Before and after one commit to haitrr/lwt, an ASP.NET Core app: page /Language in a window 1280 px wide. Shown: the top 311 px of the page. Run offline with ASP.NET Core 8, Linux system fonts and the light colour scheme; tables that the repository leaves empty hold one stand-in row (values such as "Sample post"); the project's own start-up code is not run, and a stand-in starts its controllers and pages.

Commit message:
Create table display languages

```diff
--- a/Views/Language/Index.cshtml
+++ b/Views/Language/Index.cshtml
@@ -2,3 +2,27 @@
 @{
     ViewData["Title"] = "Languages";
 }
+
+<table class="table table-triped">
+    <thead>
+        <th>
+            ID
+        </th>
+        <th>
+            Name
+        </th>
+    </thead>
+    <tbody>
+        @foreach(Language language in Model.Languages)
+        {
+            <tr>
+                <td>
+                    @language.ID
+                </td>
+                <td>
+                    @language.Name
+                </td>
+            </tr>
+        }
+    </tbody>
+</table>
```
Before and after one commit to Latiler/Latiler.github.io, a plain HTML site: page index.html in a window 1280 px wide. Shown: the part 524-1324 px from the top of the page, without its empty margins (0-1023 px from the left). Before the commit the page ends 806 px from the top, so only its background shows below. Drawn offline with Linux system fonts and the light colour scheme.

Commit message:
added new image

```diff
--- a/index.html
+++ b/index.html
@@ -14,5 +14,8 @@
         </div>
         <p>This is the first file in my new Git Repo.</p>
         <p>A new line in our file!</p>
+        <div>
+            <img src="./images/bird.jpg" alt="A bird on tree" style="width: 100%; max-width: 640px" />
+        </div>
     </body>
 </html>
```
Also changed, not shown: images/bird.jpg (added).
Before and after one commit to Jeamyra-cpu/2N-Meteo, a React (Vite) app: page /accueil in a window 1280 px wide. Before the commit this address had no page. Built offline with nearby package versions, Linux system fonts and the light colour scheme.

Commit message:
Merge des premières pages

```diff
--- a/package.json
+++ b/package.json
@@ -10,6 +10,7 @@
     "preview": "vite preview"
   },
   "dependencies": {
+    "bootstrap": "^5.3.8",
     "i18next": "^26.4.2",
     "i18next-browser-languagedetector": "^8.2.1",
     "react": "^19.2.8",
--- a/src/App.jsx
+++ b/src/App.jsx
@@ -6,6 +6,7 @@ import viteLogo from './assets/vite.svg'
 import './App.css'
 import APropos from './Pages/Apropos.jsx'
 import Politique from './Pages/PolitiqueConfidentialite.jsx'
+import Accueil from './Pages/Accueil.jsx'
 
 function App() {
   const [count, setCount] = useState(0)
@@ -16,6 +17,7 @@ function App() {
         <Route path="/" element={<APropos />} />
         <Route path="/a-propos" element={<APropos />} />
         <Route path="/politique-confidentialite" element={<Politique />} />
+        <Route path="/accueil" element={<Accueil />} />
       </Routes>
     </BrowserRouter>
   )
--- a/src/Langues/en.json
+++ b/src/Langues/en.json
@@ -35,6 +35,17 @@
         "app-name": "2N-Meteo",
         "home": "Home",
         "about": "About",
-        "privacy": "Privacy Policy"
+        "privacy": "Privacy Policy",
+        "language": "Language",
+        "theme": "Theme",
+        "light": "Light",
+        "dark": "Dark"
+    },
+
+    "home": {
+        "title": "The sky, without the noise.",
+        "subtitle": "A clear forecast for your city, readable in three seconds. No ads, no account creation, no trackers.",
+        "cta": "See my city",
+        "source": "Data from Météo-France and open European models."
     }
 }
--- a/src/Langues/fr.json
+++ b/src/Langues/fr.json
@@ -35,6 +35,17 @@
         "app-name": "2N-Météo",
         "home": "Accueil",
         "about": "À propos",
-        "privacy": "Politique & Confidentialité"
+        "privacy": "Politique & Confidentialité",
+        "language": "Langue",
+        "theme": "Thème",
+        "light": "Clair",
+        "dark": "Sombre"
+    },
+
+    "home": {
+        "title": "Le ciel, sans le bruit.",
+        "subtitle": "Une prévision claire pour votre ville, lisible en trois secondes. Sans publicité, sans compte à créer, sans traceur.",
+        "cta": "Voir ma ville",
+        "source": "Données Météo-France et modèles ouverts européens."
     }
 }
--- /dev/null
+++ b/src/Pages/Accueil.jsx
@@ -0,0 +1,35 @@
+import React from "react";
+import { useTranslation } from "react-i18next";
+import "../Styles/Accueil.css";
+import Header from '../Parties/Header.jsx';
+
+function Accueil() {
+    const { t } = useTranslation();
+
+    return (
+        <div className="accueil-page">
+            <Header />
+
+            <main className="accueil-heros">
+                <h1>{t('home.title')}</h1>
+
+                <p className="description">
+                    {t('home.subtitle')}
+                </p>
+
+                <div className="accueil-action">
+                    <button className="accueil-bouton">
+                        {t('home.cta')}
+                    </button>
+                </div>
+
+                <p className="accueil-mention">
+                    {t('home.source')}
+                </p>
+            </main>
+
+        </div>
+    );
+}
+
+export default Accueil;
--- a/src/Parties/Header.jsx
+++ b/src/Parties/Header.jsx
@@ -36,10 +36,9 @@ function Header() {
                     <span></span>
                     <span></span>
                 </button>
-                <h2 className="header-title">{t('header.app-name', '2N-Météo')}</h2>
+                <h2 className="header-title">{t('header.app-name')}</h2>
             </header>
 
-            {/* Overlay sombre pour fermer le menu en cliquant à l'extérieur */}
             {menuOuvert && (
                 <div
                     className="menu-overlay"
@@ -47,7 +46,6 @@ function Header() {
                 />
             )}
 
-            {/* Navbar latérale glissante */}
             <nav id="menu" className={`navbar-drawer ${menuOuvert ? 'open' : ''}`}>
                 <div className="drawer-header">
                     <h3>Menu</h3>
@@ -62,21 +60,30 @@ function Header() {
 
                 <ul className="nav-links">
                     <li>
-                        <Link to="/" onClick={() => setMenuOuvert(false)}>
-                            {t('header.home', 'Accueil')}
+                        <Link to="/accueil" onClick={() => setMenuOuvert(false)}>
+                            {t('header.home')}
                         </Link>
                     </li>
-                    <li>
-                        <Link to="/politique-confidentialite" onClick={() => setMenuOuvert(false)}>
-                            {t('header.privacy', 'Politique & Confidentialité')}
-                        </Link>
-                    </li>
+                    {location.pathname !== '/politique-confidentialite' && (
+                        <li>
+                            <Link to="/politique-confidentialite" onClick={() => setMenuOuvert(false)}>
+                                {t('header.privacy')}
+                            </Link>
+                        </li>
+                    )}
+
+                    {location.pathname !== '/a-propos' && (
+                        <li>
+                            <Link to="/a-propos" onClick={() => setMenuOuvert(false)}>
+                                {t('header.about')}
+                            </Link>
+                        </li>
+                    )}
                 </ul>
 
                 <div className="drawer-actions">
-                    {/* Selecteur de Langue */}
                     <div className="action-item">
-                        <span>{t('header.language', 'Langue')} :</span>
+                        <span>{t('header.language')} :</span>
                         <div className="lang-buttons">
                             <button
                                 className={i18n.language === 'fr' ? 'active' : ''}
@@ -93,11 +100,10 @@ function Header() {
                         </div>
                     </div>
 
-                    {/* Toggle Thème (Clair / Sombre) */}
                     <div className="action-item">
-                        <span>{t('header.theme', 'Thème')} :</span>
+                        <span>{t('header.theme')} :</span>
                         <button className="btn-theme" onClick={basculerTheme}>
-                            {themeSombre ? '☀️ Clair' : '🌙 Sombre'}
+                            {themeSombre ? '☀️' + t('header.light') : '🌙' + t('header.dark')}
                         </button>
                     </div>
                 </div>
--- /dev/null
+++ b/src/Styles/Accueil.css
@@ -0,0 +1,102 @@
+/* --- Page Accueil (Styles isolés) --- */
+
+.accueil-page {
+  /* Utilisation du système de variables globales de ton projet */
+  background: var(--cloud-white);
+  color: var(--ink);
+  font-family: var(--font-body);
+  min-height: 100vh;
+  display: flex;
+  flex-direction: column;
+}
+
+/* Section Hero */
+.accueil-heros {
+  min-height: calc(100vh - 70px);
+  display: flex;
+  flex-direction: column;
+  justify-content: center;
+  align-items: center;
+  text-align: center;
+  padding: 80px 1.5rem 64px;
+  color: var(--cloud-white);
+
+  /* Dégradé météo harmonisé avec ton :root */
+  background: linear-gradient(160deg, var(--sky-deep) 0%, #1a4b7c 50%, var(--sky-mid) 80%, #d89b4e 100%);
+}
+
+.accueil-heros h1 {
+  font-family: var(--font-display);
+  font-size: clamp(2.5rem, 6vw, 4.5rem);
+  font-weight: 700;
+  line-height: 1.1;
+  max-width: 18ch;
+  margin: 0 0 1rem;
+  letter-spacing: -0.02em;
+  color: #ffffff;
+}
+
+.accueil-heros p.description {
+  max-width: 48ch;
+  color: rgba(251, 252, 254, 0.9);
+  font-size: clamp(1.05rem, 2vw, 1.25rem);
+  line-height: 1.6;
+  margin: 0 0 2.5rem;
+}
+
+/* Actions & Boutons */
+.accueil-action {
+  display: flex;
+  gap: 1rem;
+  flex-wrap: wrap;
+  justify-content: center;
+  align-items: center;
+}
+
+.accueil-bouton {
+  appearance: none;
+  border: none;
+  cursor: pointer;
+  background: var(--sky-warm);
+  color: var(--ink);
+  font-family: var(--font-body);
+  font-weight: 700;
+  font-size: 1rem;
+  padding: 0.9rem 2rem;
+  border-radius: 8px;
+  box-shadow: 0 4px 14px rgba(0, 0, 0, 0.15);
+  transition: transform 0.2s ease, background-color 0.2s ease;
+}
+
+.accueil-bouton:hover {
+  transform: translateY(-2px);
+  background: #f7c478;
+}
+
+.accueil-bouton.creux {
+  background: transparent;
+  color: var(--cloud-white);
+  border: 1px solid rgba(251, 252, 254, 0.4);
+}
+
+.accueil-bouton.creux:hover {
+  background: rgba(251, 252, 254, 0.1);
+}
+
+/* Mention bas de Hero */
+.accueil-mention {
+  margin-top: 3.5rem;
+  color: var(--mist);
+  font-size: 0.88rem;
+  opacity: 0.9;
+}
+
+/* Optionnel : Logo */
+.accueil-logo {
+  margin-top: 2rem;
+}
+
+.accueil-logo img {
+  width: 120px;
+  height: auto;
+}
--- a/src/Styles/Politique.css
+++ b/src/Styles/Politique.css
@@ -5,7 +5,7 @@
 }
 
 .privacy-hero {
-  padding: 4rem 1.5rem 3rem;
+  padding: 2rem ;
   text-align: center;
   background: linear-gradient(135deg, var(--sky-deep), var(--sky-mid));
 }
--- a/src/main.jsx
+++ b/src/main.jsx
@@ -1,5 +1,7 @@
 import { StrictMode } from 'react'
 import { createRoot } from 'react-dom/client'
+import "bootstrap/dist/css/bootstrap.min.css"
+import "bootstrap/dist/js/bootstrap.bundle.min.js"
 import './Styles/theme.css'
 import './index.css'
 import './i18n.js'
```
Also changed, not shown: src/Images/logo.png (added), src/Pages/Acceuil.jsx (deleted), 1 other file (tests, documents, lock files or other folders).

# # # #

- [YOUR TASK] Search the entries above for the string "span". Copy each line in which it appears.

- [REPLY]
                     <span></span>
                     <span></span>
-                        <span>{t('header.language', 'Langue')} :</span>
+                        <span>{t('header.language')} :</span>
-                        <span>{t('header.theme', 'Thème')} :</span>
+                        <span>{t('header.theme')} :</span>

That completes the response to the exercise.